## [STORED DATA]
::::::::::
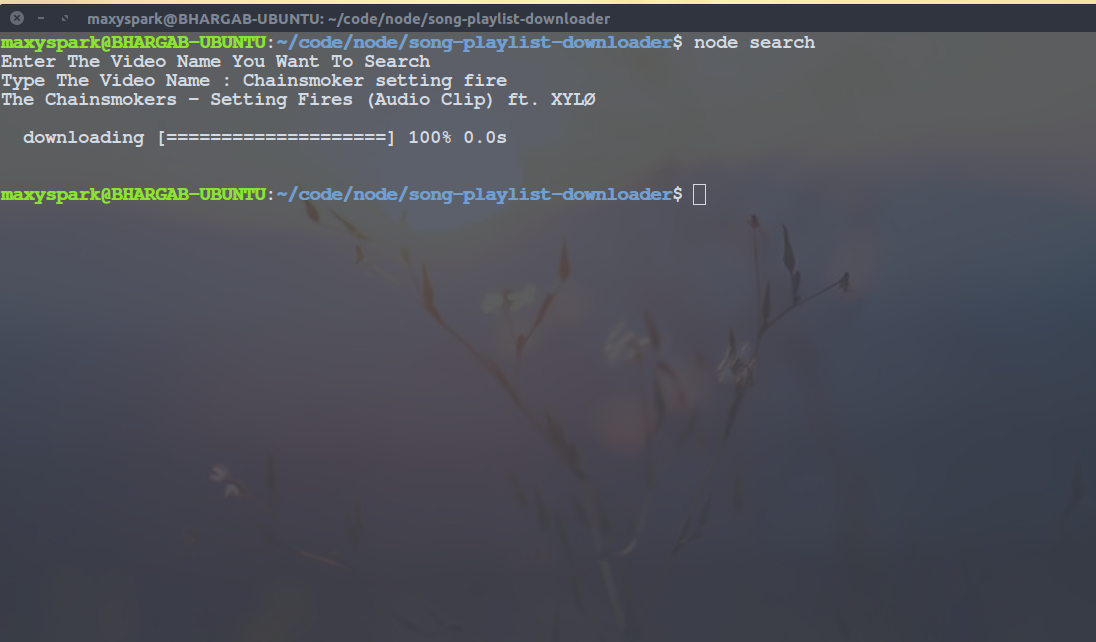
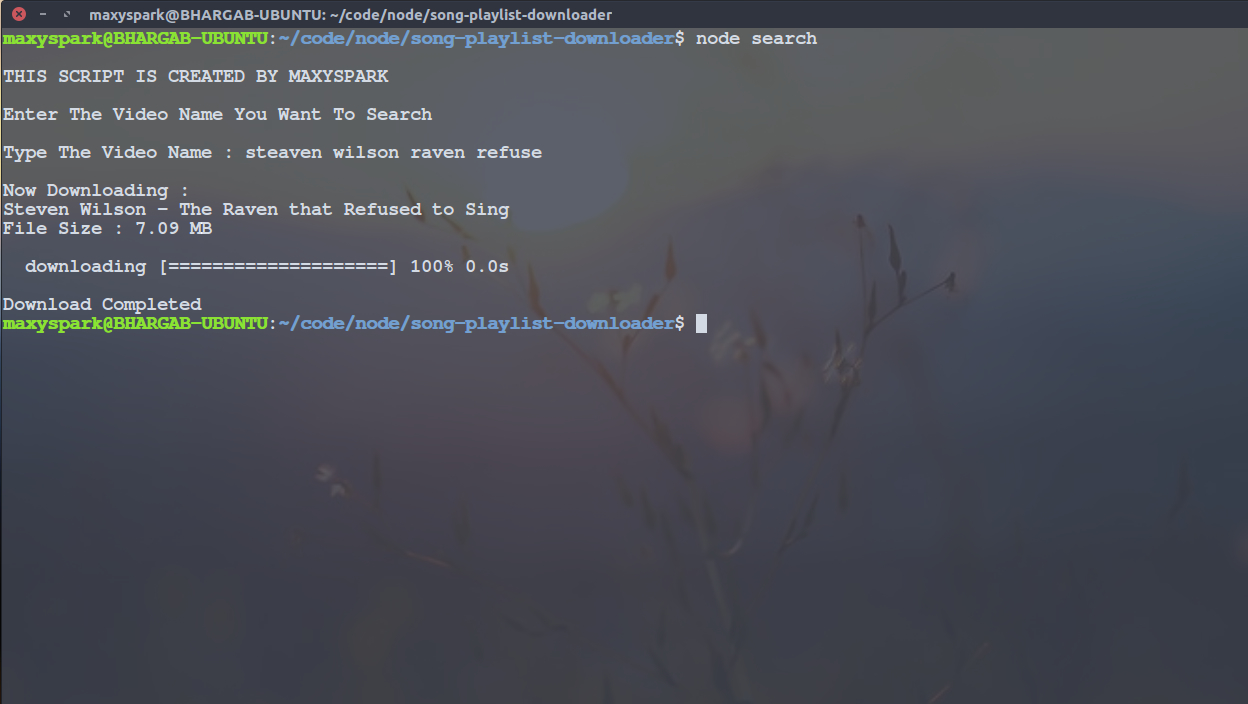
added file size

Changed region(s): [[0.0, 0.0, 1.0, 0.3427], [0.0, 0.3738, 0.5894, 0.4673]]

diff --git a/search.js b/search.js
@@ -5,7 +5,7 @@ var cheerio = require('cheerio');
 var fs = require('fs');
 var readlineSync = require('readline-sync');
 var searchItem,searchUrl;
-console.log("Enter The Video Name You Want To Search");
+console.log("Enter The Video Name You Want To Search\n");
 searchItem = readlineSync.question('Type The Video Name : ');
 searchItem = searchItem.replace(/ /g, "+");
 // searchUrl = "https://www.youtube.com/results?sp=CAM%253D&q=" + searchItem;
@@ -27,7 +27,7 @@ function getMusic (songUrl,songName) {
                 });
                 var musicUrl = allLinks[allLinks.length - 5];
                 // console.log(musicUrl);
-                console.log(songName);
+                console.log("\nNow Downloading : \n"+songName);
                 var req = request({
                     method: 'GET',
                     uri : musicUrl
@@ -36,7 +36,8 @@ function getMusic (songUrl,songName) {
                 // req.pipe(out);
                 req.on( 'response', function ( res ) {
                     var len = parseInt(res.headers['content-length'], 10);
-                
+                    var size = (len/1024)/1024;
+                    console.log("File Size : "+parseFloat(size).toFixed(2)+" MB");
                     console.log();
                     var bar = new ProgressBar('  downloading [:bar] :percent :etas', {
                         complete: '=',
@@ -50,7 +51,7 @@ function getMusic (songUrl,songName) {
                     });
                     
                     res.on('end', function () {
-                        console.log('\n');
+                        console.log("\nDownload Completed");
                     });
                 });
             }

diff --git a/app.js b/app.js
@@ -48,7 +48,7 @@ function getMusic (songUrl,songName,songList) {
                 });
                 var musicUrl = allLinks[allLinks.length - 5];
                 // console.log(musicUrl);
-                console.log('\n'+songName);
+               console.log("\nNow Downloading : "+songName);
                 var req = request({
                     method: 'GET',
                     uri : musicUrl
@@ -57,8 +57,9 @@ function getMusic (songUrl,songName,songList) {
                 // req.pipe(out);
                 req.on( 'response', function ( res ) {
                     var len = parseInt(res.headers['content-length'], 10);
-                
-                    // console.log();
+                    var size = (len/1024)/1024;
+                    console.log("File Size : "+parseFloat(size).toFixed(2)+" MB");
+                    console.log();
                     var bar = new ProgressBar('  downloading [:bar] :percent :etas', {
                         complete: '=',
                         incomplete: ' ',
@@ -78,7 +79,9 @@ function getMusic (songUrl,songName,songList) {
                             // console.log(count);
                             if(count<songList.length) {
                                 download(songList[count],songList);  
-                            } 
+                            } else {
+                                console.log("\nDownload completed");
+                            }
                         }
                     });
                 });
::::::::::
## [EXERCISE AIM]
Check each line of the listing above. Copy the ones with the word "function".

## [OUTPUT]
@@ -27,7 +27,7 @@ function getMusic (songUrl,songName) {
@@ -36,7 +36,8 @@ function getMusic (songUrl,songName) {
                 req.on( 'response', function ( res ) {
@@ -50,7 +51,7 @@ function getMusic (songUrl,songName) {
                     res.on('end', function () {
@@ -48,7 +48,7 @@ function getMusic (songUrl,songName,songList) {
@@ -57,8 +57,9 @@ function getMusic (songUrl,songName,songList) {
                 req.on( 'response', function ( res ) {
@@ -78,7 +79,9 @@ function getMusic (songUrl,songName,songList) {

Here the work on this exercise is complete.